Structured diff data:
== Segment start ==
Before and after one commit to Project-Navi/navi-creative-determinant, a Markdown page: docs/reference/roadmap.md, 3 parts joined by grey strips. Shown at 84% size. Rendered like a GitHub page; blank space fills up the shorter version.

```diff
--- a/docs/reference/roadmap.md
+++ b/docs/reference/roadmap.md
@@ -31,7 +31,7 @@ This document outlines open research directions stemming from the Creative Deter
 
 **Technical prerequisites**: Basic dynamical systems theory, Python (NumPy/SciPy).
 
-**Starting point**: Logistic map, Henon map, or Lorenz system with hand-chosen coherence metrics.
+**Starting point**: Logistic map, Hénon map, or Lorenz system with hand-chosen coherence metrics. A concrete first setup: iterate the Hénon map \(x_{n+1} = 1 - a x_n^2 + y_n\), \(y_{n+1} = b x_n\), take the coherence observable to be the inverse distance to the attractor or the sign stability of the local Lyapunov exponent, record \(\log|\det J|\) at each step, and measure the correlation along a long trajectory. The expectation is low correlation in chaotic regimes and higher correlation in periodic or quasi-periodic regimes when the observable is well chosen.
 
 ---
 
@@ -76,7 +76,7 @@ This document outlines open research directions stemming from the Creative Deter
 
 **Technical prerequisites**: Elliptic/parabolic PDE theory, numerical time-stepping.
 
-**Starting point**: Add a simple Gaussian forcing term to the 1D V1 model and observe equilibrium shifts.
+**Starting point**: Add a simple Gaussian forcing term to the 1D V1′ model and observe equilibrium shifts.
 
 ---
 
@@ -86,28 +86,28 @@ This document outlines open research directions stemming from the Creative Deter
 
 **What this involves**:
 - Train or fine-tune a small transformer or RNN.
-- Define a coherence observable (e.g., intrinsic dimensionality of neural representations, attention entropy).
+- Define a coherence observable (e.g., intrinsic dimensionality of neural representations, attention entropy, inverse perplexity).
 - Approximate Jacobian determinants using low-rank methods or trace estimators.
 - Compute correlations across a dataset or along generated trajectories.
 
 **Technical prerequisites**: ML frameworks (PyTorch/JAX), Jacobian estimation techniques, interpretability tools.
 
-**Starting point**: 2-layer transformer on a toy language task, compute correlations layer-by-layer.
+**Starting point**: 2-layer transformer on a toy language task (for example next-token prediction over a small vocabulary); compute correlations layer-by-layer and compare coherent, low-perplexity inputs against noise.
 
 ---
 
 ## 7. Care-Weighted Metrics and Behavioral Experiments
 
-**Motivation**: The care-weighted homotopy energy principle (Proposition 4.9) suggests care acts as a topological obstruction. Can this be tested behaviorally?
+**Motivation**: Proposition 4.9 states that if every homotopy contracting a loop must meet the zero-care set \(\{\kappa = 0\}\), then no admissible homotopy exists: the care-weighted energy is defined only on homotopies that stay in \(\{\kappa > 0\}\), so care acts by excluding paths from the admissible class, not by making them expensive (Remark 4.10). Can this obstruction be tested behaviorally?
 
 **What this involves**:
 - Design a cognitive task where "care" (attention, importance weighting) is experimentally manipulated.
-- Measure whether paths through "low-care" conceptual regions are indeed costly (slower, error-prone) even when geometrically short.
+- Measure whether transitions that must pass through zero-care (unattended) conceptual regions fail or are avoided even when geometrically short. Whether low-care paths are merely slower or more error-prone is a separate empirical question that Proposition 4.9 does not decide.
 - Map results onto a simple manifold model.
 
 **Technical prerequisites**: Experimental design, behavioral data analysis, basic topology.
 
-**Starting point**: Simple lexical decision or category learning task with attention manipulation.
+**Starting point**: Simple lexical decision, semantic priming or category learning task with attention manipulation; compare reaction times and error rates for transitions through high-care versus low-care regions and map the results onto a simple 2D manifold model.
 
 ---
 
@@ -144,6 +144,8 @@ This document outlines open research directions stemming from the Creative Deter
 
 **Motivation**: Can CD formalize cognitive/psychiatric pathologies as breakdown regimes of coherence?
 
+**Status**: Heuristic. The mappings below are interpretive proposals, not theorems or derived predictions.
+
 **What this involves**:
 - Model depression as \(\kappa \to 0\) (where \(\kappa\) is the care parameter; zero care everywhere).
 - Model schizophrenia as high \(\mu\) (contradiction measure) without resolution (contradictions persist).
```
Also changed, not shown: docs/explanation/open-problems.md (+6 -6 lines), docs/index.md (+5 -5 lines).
== Segment end ==
Task details. What is needed is every line from the data above that includes the string "observable", copied out.

Answer box.
+**Starting point**: Logistic map, Hénon map, or Lorenz system with hand-chosen coherence metrics. A concrete first setup: iterate the Hénon map \(x_{n+1} = 1 - a x_n^2 + y_n\), \(y_{n+1} = b x_n\), take the coherence observable to be the inverse distance to the attractor or the sign stability of the local Lyapunov exponent, record \(\log|\det J|\) at each step, and measure the correlation along a long trajectory. The expectation is low correlation in chaotic regimes and higher correlation in periodic or quasi-periodic regimes when the observable is well chosen.
-- Define a coherence observable (e.g., intrinsic dimensionality of neural representations, attention entropy).
+- Define a coherence observable (e.g., intrinsic dimensionality of neural representations, attention entropy, inverse perplexity).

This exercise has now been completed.